Check each line of the entries below for the word "rows", and copy the lines that have it.

##### Dataset extract

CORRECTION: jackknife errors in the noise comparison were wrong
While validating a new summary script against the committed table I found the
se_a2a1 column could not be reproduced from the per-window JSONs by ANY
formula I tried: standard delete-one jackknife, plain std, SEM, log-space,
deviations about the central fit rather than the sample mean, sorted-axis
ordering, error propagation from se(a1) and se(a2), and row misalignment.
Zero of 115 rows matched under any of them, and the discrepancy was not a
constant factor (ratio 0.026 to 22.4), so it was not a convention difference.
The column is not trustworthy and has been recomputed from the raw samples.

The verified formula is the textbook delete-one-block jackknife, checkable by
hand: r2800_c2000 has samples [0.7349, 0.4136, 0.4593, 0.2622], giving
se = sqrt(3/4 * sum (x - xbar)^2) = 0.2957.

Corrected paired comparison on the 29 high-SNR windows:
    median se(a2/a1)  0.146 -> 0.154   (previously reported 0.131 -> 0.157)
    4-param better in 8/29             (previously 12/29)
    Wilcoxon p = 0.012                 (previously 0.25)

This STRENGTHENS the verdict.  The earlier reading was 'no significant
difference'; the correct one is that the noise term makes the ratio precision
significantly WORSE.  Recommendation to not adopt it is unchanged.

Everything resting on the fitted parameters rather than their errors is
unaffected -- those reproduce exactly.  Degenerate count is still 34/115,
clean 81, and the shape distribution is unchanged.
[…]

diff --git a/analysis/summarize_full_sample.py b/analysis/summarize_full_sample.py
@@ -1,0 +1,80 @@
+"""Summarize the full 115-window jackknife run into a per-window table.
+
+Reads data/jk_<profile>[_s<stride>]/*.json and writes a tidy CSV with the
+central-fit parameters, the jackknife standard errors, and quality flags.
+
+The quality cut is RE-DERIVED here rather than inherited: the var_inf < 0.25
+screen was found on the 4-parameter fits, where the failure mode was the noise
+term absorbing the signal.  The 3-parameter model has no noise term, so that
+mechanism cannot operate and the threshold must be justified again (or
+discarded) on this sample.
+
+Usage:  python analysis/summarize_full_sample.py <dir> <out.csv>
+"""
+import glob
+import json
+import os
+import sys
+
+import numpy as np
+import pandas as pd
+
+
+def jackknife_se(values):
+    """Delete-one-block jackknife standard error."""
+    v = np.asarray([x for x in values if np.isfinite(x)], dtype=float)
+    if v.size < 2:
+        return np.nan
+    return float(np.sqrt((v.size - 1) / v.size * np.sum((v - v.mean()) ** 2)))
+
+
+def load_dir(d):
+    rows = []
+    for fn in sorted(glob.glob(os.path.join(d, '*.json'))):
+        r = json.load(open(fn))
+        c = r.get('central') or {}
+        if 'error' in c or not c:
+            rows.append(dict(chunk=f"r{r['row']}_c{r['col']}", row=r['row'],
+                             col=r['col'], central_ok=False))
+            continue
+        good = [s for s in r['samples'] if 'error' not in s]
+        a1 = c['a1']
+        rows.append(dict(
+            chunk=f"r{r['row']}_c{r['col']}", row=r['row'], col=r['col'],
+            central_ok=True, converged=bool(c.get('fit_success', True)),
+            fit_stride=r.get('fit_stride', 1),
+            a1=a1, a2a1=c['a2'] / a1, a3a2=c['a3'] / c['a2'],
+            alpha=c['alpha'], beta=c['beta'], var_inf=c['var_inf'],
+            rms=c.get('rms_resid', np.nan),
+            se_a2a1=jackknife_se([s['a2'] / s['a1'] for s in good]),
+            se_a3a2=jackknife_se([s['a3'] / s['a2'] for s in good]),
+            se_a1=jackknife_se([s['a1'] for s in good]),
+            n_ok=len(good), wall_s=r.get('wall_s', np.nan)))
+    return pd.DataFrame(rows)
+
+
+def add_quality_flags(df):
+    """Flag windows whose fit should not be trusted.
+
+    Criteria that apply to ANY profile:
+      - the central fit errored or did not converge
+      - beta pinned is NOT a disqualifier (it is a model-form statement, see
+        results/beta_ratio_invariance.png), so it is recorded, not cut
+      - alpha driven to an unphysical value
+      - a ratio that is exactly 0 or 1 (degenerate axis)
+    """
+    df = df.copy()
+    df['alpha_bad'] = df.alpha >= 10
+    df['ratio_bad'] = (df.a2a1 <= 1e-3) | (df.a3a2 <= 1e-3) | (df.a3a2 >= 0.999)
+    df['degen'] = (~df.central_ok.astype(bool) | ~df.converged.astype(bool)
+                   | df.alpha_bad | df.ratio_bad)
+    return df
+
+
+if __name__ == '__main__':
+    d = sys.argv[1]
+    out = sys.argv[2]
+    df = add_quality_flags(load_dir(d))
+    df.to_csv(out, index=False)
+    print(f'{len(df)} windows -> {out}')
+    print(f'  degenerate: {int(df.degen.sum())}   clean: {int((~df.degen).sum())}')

##########

◆ **Output of the exercise**:
Zero of 115 rows matched under any of them, and the discrepancy was not a
+    rows = []
+            rows.append(dict(chunk=f"r{r['row']}_c{r['col']}", row=r['row'],
+        rows.append(dict(
+    return pd.DataFrame(rows)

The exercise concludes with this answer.